→ WHAT IS NEEDED:
Write down nothing except how many lines in the entries contain "append".

→ EXTRACTED RECORDS:
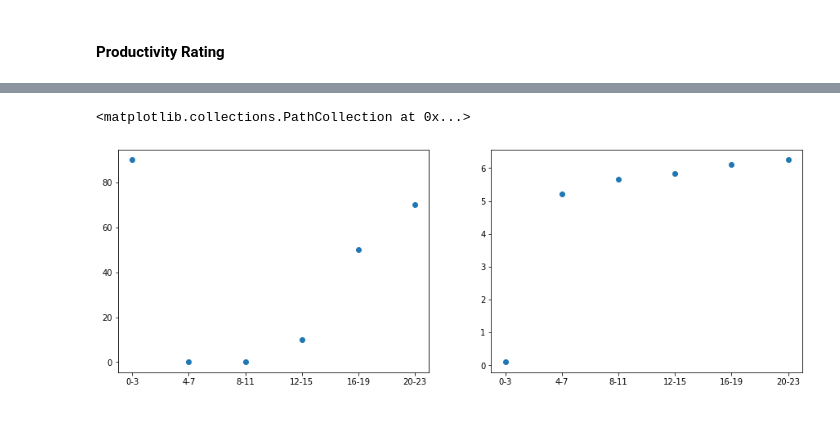
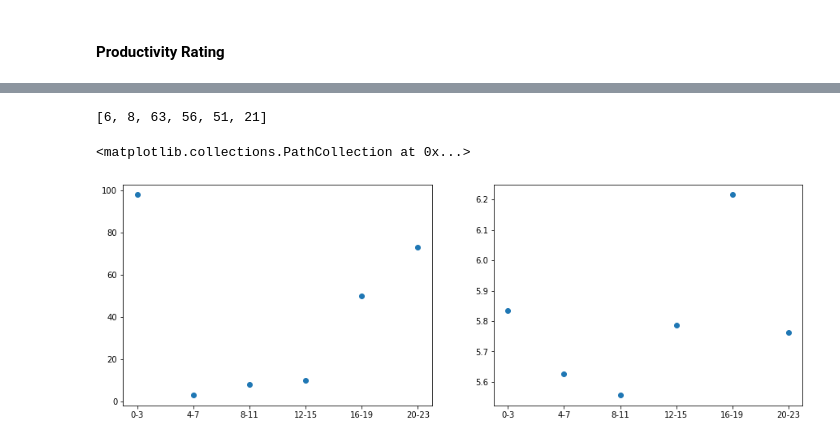
Before and after one commit to lutharsanen/exman-study-analysis, a Jupyter notebook: NotificationAndProductivityOverTheDay.ipynb, the cells around one changed output, grey strips where cells are left out. Drawn from its saved outputs; the diff is of its cells as text; code cells hidden in the pictures.

Commit message:
update timezone issue

```diff
--- a/NotificationAndProductivityOverTheDay.ipynb
+++ b/NotificationAndProductivityOverTheDay.ipynb
@@ -37,7 +39,13 @@ def create_focusDF(data,filenr):
 
 
         focus_ids.append(row["id"])
-        hourOfDay.append(pd.Timestamp(row["startTime"],unit = "ms").hour)
+
+        if filenr[:3] == "p17":
+            colorado_timezone = pytz.timezone('Etc/GMT-7')
+            hourOfDay.append(datetime.datetime.fromtimestamp(row["startTime"]/1000,colorado_timezone).hour)
+
+        else:
+            hourOfDay.append(datetime.datetime.fromtimestamp(row["startTime"]/1000).hour)
 
     df["focusID"] = focus_ids
     df["PSNR"] = filenr[:3]
@@ -55,7 +63,7 @@ def create_focusDF(data,filenr):
                   'completedGoals',"activeWindows","comments", "brokenFocus", "scheduled"]
                  , axis=1)
 
-    df = df.loc[df['PSNR'] != "p17"]
+    #df = df.loc[df['PSNR'] != "p17"]
     return df
 # %%
 from os import listdir
@@ -79,13 +87,20 @@ messages_timestamps = []
 
 
 for i in onlyfiles:
-    if (i[:3] != "p17"):
-        with open(f'data/{i}', 'r') as outfile:
-            for k in data["focusSessions"]:
-                if 300 > round((k["endTime"] - k["startTime"])/60000,2) > 10:
-                    for j in k["services"]:
-                        for m in j["messages"]:
-                            messages_timestamps.append(m["timestamp"])
+    #print(i)
+    with open(f'data/{i}', 'r') as outfile:
+        for k in data["focusSessions"]:
+            timestamp = round((k["endTime"] - k["startTime"])/60000,2)
+            if (300 > timestamp) and (timestamp > 10):
+                for j in k["services"]:
+                    for m in j["messages"]:
+                        if i[:3] == "p17":
+                            colorado_timezone = pytz.timezone('Etc/GMT-7')
+                            m_time =datetime.datetime.fromtimestamp(m["timestamp"]/1000,colorado_timezone).hour
+                            messages_timestamps.append((m_time,i[:3]))
+                        else:
+                            m_time = datetime.datetime.fromtimestamp(m["timestamp"]/1000).hour
+                            messages_timestamps.append((m_time,i[:3]))
 # %% [markdown]
 <h2>What is the effect of notification blocking and distraction discouragements during a user defined time period on their perceived productivity?</h2>
 # %%
@@ -149,9 +164,9 @@ d_count = {"0-3":0,
     }
 
 
-for i in messages_timestamps:
-    hourOfDay = pd.Timestamp(i,unit = "ms").hour
+for hourOfDay,participant in messages_timestamps:
     if hourOfDay < 4:
+        #print((pd.Timestamp(i[0],unit = "ms").hour,i[1]))
         d_count["0-3"] +=1
     elif hourOfDay <8:
         d_count["4-7"] +=1
@@ -163,3 +178,5 @@ for i in messages_timestamps:
         d_count["16-19"] +=1
     else:
         d_count["20-23"] +=1
+
+plt.hist(df["hourOfDay"])
@@ -166,12 +188,16 @@ for i in messages_timestamps:
+# %%
+[i[1] for i in d.values()]
+# %% [output]
+[6, 8, 63, 56, 51, 21]
 # %%
 fig, (ax1,ax2) = plt.subplots(1, 2,figsize=(15,5))
 
 
-ax1.scatter([i for i in d_count.keys()],d_count.values())
-ax2.scatter([i for i in d.keys()],ratingPerBin)
+ax1.scatter(d_count.keys(),d_count.values())
+ax2.scatter(d.keys(),ratingPerBin)
 
 #normalize it by participant/nr of focus session
 #nr of messages received/nr of focus session
 # %% [output]
 <matplotlib.collections.PathCollection at 0x...>
-[figure, old version]
+[figure, new version]
```
Also changed, not shown: parts of 3 cells of this notebook, 4 other files.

→ RESULT:
7